At the meeting with Minister Désir on February 6, the sides talked on relations between the European Union and Georgia, as well as the regional situation in the Caucasus, according to the French Ministry of Foreign Affairs and International Development.
The Georgian MFA reported that the sides paid special attention to the process of Georgia’s European and Euro-Atlantic integration. “Harlem Désir congratulated Mikheil Janelidze on the European Parliament’s decision to grant Georgia visa-free travel with Europe. The Georgian Foreign Minister, for his part, thanked his French colleague for his active support of Georgia’s visa liberalization,” the Ministry’s statement reads.
With Foreign Minister Jean-Marc Ayrault, the sides talked on bilateral relations, the regional situation in the Caucasus as well as the two countries cooperation in multilateral forums, according to the French Ministry of Foreign Affairs and International Development.
The Georgian MFA wrote on February 7 that Minister Janelidze briefed his French counterpart on Georgian government’s priorities with regards to energy, tourism, infrastructure and agriculture and the possibility of French-Georgian cooperation in these fields.
“The importance of the French companies’ investments in Georgia was also highlighted during the meeting where the sides unanimously reaffirmed that Georgia has a great potential for becoming an attractive regional platform for European, including French business,” the MFA statement said.
“The French Foreign Minister reiterated the country’s support to Georgia’s sovereignty and territorial integrity, condemned attempts to annex the territories of sovereign countries and noted that France regards the so-called agreements with Georgia’s occupied regions as unacceptable,” the Georgian Foreign Ministry wrote in its statement.
At the meeting with Élisabeth Guigou, Chair of the Foreign Affairs Committee of the French National Assembly, the sides also talked on bilateral relations, security environment in the region and the EU-Georgia cooperation.

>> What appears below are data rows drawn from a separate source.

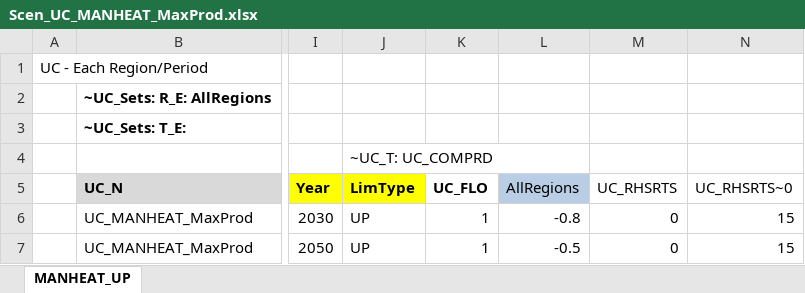
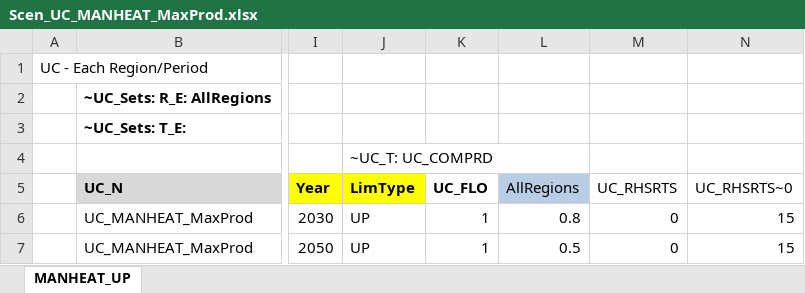
Before and after one commit to Tamenew/MANU2025, an Excel workbook: SuppXLS/Scen_UC_MANHEAT_MaxProd.xlsx, sheet MANHEAT_UP, drawn as a sheet; only a part is shown, gaps mark what is left out; values as stored, in another font and other column widths than the file's, no borders; charts and pictures not drawn; the diff names each change by its address in the sheet, - before the commit and + after, or states it on an @@ line.

```diff
--- a/SuppXLS/Scen_UC_MANHEAT_MaxProd.xlsx (sheet MANHEAT_UP)
+++ b/SuppXLS/Scen_UC_MANHEAT_MaxProd.xlsx (sheet MANHEAT_UP)
-L6 (AllRegions): -0.8
+L6 (AllRegions): 0.8
-L7 (AllRegions): -0.5
+L7 (AllRegions): 0.5
```
Also changed, not shown: SuppXLS/Scen_UC_RNWELC_MinProd.xlsx.
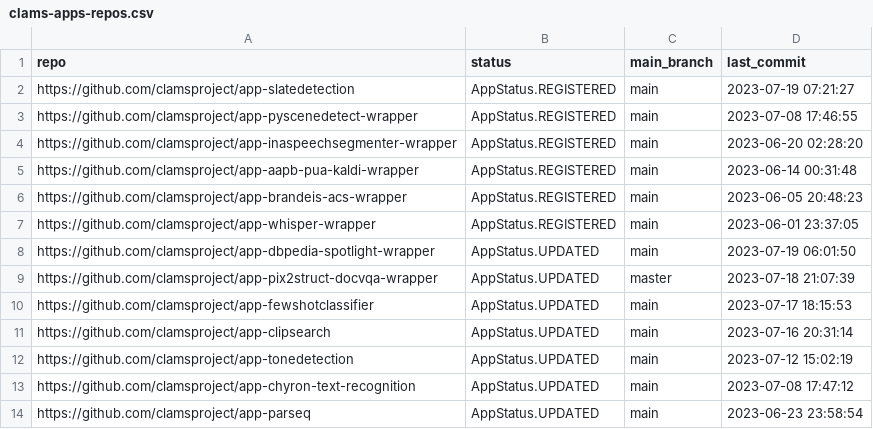
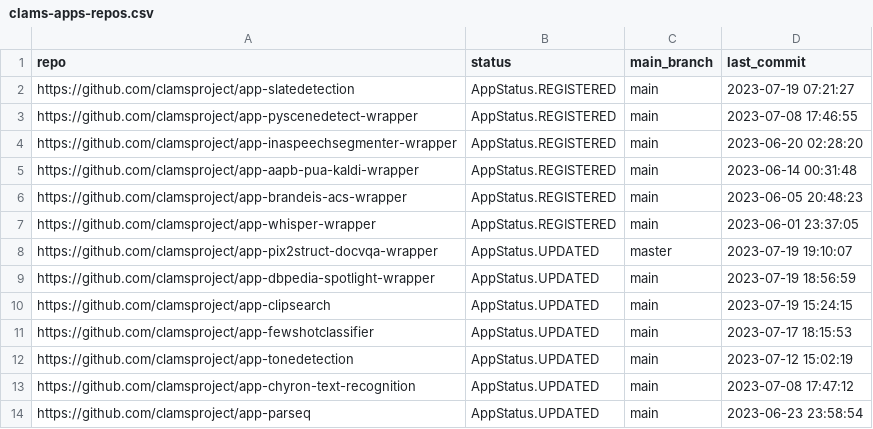
Before and after one commit to keighrim/ghactions-tester, a CSV file: clams-apps-repos.csv, drawn as a sheet; only a part is shown.

Commit message:
updating app development dashboard file

```diff
--- a/clams-apps-repos.csv
+++ b/clams-apps-repos.csv
@@ -7,6 +7,6 @@ https://github.com/clamsproject/app-brandeis-acs-wrapper,AppStatus.REGISTERED,ma
 https://github.com/clamsproject/app-whisper-wrapper,AppStatus.REGISTERED,main,2023-06-01 23:37:05
-https://github.com/clamsproject/app-dbpedia-spotlight-wrapper,AppStatus.UPDATED,main,2023-07-19 06:01:50
-https://github.com/clamsproject/app-pix2struct-docvqa-wrapper,AppStatus.UPDATED,master,2023-07-18 21:07:39
+https://github.com/clamsproject/app-pix2struct-docvqa-wrapper,AppStatus.UPDATED,master,2023-07-19 19:10:07
+https://github.com/clamsproject/app-dbpedia-spotlight-wrapper,AppStatus.UPDATED,main,2023-07-19 18:56:59
+https://github.com/clamsproject/app-clipsearch,AppStatus.UPDATED,main,2023-07-19 15:24:15
 https://github.com/clamsproject/app-fewshotclassifier,AppStatus.UPDATED,main,2023-07-17 18:15:53
-https://github.com/clamsproject/app-clipsearch,AppStatus.UPDATED,main,2023-07-16 20:31:14
 https://github.com/clamsproject/app-tonedetection,AppStatus.UPDATED,main,2023-07-12 15:02:19
```
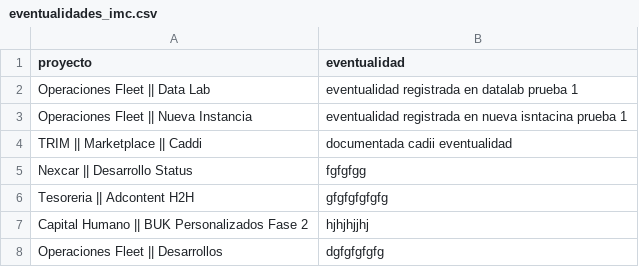
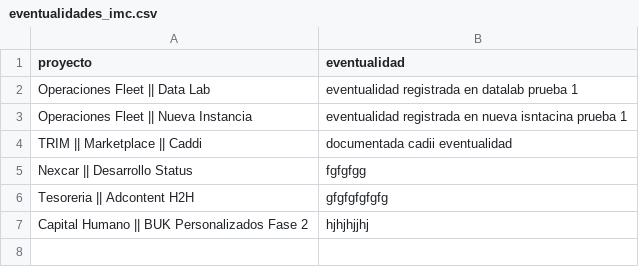
Before and after one commit to DTI-Dashboard/Proyectos, a CSV file: eventualidades_imc.csv, drawn as a sheet; the diff names each change by its address in the sheet, - before the commit and + after, or states it on an @@ line.

Commit message:
backup: eventualidades_imc.csv actualizado desde dashboard

```diff
--- a/eventualidades_imc.csv
+++ b/eventualidades_imc.csv
-row 8: Operaciones Fleet || Desarrollos | dgfgfgfgfg
```
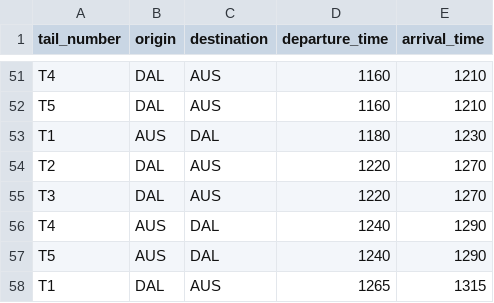
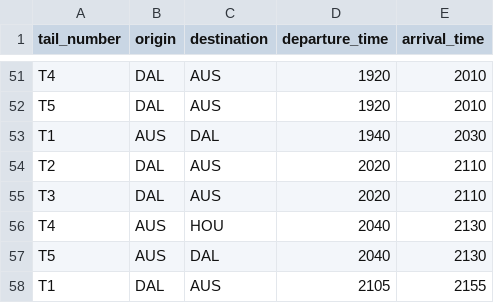
Before and after one commit to Chahal1706/mis_6v99_2017_summer, a CSV file: assignment1_01/flight_schedule.csv, drawn as a sheet; only a part is shown, gaps mark what is left out; the diff covers the shown part only; the diff names each change by its address in the sheet, - before the commit and + after, or states it on an @@ line.

```diff
--- a/assignment1_01/flight_schedule.csv
+++ b/assignment1_01/flight_schedule.csv
-D51:D52 (departure_time): 1160
+D51:D52 (departure_time): 1920
-E51:E52 (arrival_time): 1210
+E51:E52 (arrival_time): 2010
-D53 (departure_time): 1180
+D53 (departure_time): 1940
-E53 (arrival_time): 1230
+E53 (arrival_time): 2030
-D54:D55 (departure_time): 1220
+D54:D55 (departure_time): 2020
-E54:E55 (arrival_time): 1270
+E54:E55 (arrival_time): 2110
-C56 (destination): DAL
+C56 (destination): HOU
-D56:D57 (departure_time): 1240
+D56:D57 (departure_time): 2040
-E56:E57 (arrival_time): 1290
+E56:E57 (arrival_time): 2130
-D58 (departure_time): 1265
+D58 (departure_time): 2105
-E58 (arrival_time): 1315
+E58 (arrival_time): 2155
```
Also changed, not shown: 98 edited cells elsewhere in this file.
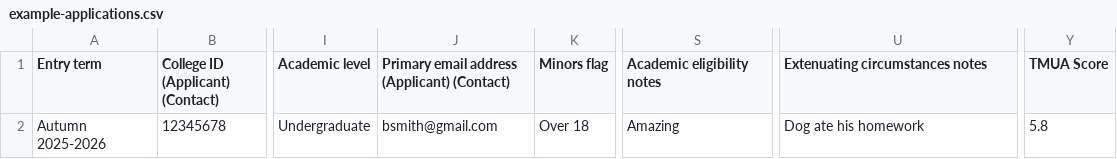
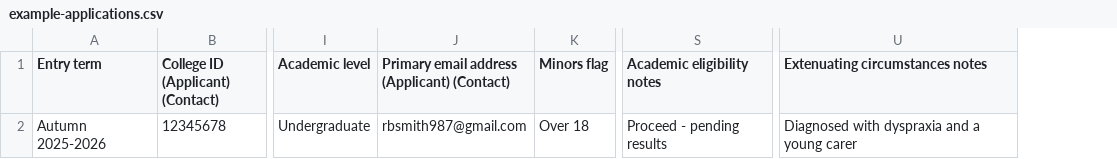
Before and after one commit to imperial/ug-admissions, a CSV file: public/example-applications.csv, drawn as a sheet; only a part is shown, gaps mark what is left out; the diff names each change by its address in the sheet, - before the commit and + after, or states it on an @@ line.

Commit message:
chore: adjust CSV upload examples

```diff
--- a/public/example-applications.csv
+++ b/public/example-applications.csv
-column Y (TMUA Score), row 2: 5.8
-J2: bsmith@gmail.com
+J2: rbsmith987@gmail.com
-S2 (Academic eligibility notes): Amazing
+S2 (Academic eligibility notes): Proceed - pending results
-U2 (Extenuating circumstances notes): Dog ate his homework
+U2 (Extenuating circumstances notes): Diagnosed with dyspraxia and a young carer
```
Also changed, not shown: 3 other files.
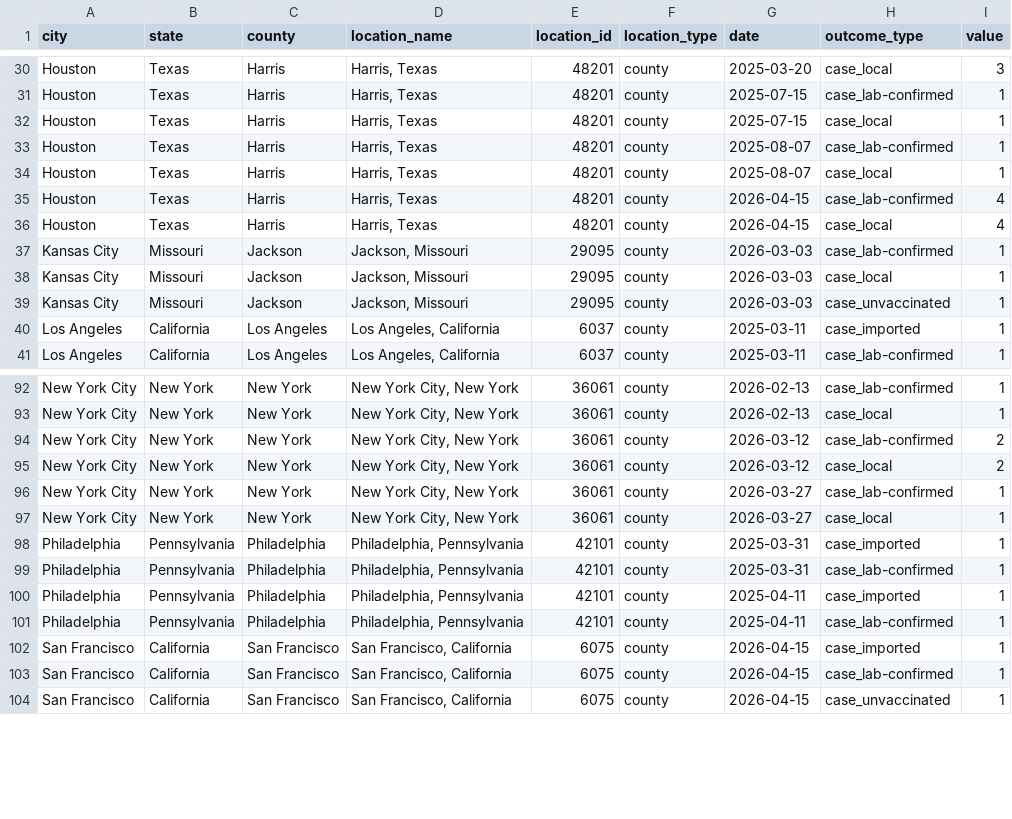
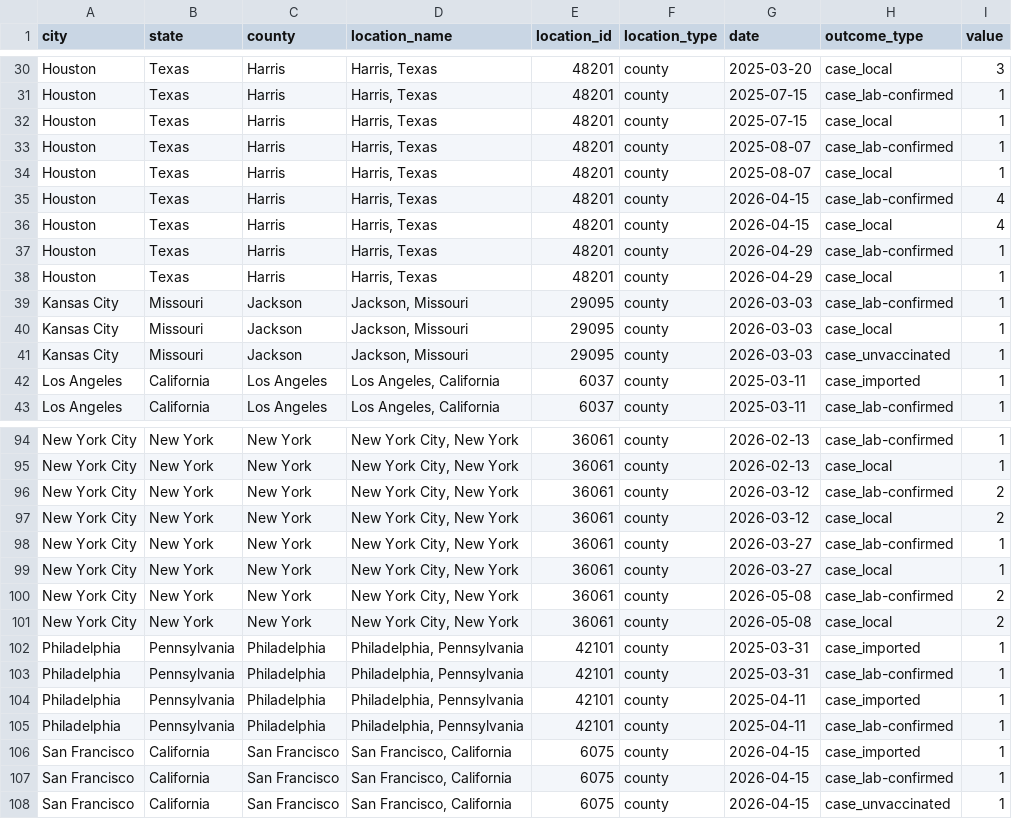
Before and after one commit to EpiForeSITE/idcup, a CSV file: data/measles_cases.csv, drawn as a sheet; only a part is shown, gaps mark what is left out.

```diff
--- a/data/measles_cases.csv
+++ b/data/measles_cases.csv
@@ -36,2 +36,4 @@ Houston,Texas,Harris,"Harris, Texas",48201,county,2026-04-15,case_lab-confirmed,
 Houston,Texas,Harris,"Harris, Texas",48201,county,2026-04-15,case_local,4
+Houston,Texas,Harris,"Harris, Texas",48201,county,2026-04-29,case_lab-confirmed,1
+Houston,Texas,Harris,"Harris, Texas",48201,county,2026-04-29,case_local,1
 Kansas City,Missouri,Jackson,"Jackson, Missouri",29095,county,2026-03-03,case_lab-confirmed,1
@@ -97,2 +99,4 @@ New York City,New York,New York,"New York City, New York",36061,county,2026-03-2
 New York City,New York,New York,"New York City, New York",36061,county,2026-03-27,case_local,1
+New York City,New York,New York,"New York City, New York",36061,county,2026-05-08,case_lab-confirmed,2
+New York City,New York,New York,"New York City, New York",36061,county,2026-05-08,case_local,2
 Philadelphia,Pennsylvania,Philadelphia,"Philadelphia, Pennsylvania",42101,county,2025-03-31,case_imported,1
```
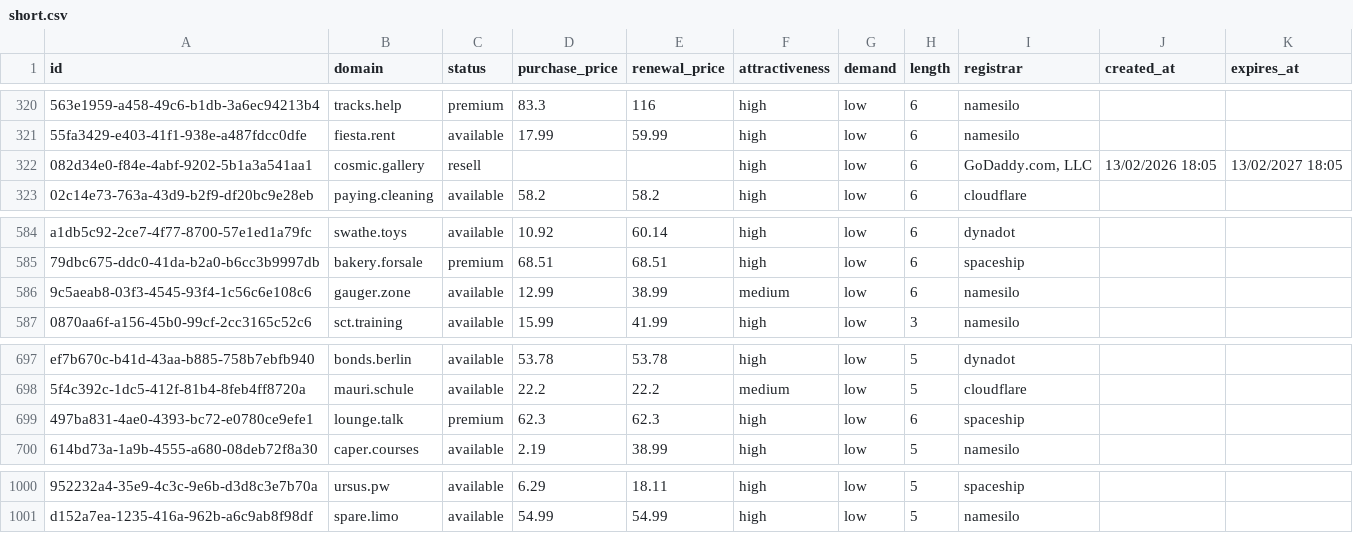
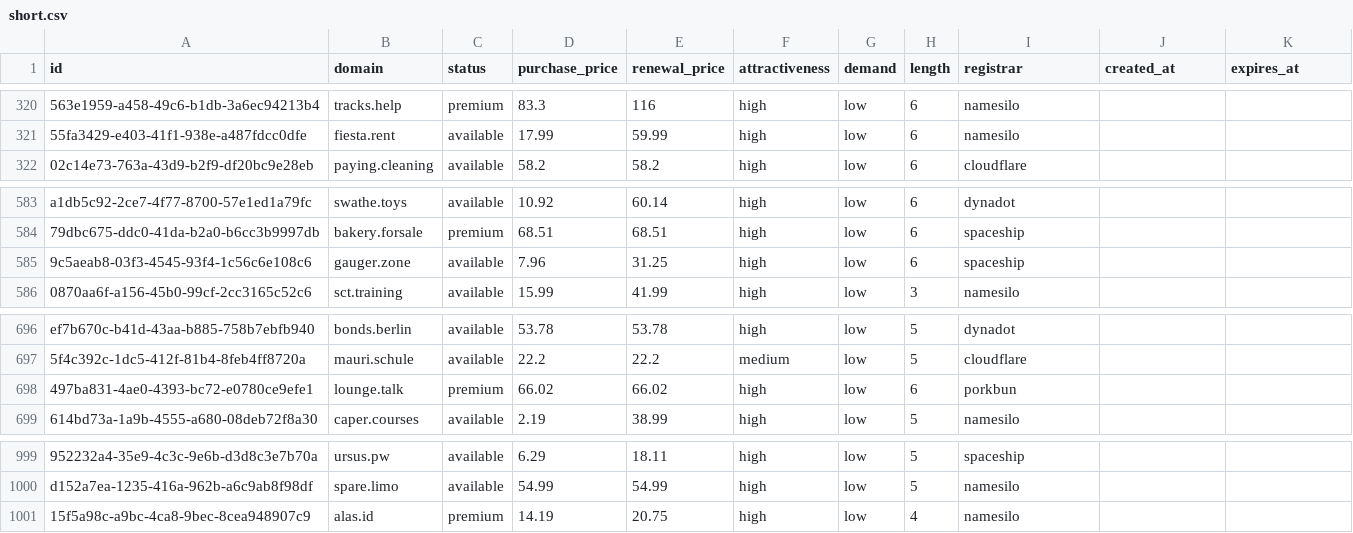
Before and after one commit to UniqueDomains/short-oneword-domains, a CSV file: short.csv, drawn as a sheet; only a part is shown, gaps mark what is left out; removed rows and columns are numbered as before the commit, all else as after; the diff names each change by its address in the sheet, - before the commit and + after, or states it on an @@ line.

Commit message:
Domains update

```diff
--- a/short.csv
+++ b/short.csv
-row 322: 082d34e0-f84e-4abf-9202-5b1a3a541aa1 | cosmic.gallery | resell |  |  | high | low | 6 | GoDaddy.com, LLC | 13/02/2026 18:05 | 13/02/2027 18:05
-D585 (purchase_price): 12.99
+D585 (purchase_price): 7.96
-E585 (renewal_price): 38.99
+E585 (renewal_price): 31.25
-F585 (attractiveness): medium
+F585 (attractiveness): high
-I585 (registrar): namesilo
+I585 (registrar): spaceship
-D698 (purchase_price): 62.3
+D698 (purchase_price): 66.02
-E698 (renewal_price): 62.3
+E698 (renewal_price): 66.02
-I698 (registrar): spaceship
+I698 (registrar): porkbun
+row 1001: 15f5a98c-a9bc-4ca8-9bec-8cea948907c9 | alas.id | premium | 14.19 | 20.75 | high | low | 4 | namesilo
```
Also changed, not shown: 5 other files.
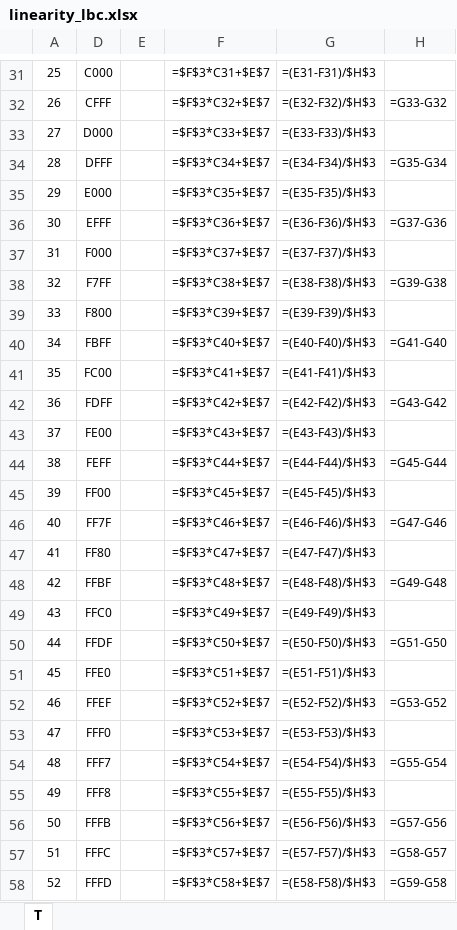
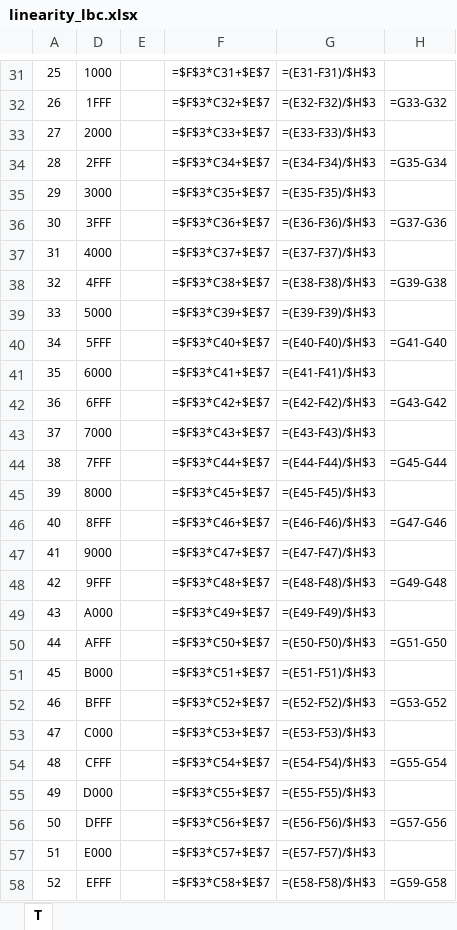
Before and after one commit to eijikushino/ontoku, an Excel workbook: template/linearity_lbc.xlsx, sheet T, drawn as a sheet; only a part is shown, gaps mark what is left out; values as stored, in another font and other column widths than the file's, no borders; formulas without a stored value are shown as written; charts and pictures and conditional formats not drawn; the diff covers the shown part only; the diff names each change by its address in the sheet, - before the commit and + after, or states it on an @@ line.

```diff
--- a/template/linearity_lbc.xlsx (sheet T)
+++ b/template/linearity_lbc.xlsx (sheet T)
-D31: C000
+D31: 1000
-D32: CFFF
+D32: 1FFF
-D33: D000
+D33: 2000
-D34: DFFF
+D34: 2FFF
-D35: E000
+D35: 3000
-D36: EFFF
+D36: 3FFF
-D37: F000
+D37: 4000
-D38: F7FF
+D38: 4FFF
-D39: F800
+D39: 5000
-D40: FBFF
+D40: 5FFF
-D41: FC00
+D41: 6000
-D42: FDFF
+D42: 6FFF
-D43: FE00
+D43: 7000
-D44: FEFF
+D44: 7FFF
-D45: FF00
+D45: 8000
-D46: FF7F
+D46: 8FFF
-D47: FF80
+D47: 9000
-D48: FFBF
+D48: 9FFF
-D49: FFC0
+D49: A000
-D50: FFDF
+D50: AFFF
-D51: FFE0
+D51: B000
-D52: FFEF
+D52: BFFF
-D53: FFF0
+D53: C000
-D54: FFF7
+D54: CFFF
-D55: FFF8
+D55: D000
-D56: FFFB
+D56: DFFF
-D57: FFFC
+D57: E000
-H57: =G58-G57
+H57: (empty)
-D58: FFFD
+D58: EFFF
```
Also changed, not shown: 30 edited cells elsewhere in this sheet, hidden cells, charts or pictures, 5 other files.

Addressing the members of the Foreign Affairs Committee on February 8, Janelidze stated that Georgia is the EU’s “main ally in the area of security” and underlined that “having such a democratic and stable ally as Georgia is in the interests of Europe.”
“Despite occupation of its territories, Georgia will never swerve from the peaceful path and will never waste the opportunity to get closer to Europe,” Janelidze told MPs.
Only stable and democratic Georgia, Janelidze added, “can get united with Europe and make the occupant country leave its territory peacefully.” For that reason, “Georgia critically needs France’s support in this, which it does really have and hopes to have it in the future as well,” he added.
Janelidze spoke on Georgia’s European aspirations with Radio France Internationale (RFI) as well.
“We have achieved a lot of progress in creating a truly European state … The visa-free travel is a good compliment to all these [reforms implemented by Georgia],” the Foreign Minister told RTI journalist.
Final objective of Georgia “definitely is a full-fledged membership of the European family,” Janelidze explained.
He also added that Georgia “is doing everything,” to be considered as a country that has “the same level of development, institutional development,” as the European member states, “even without the name of being a member of the European Union.”
Janelidze also pointed out that the country needs more support from the European Union. “We are getting support in the form of technical assistance, in the form of financial assistance, but we also spending our resources and we are spending much more than even candidate countries were spending on reforming their institutions,” Janelidze said.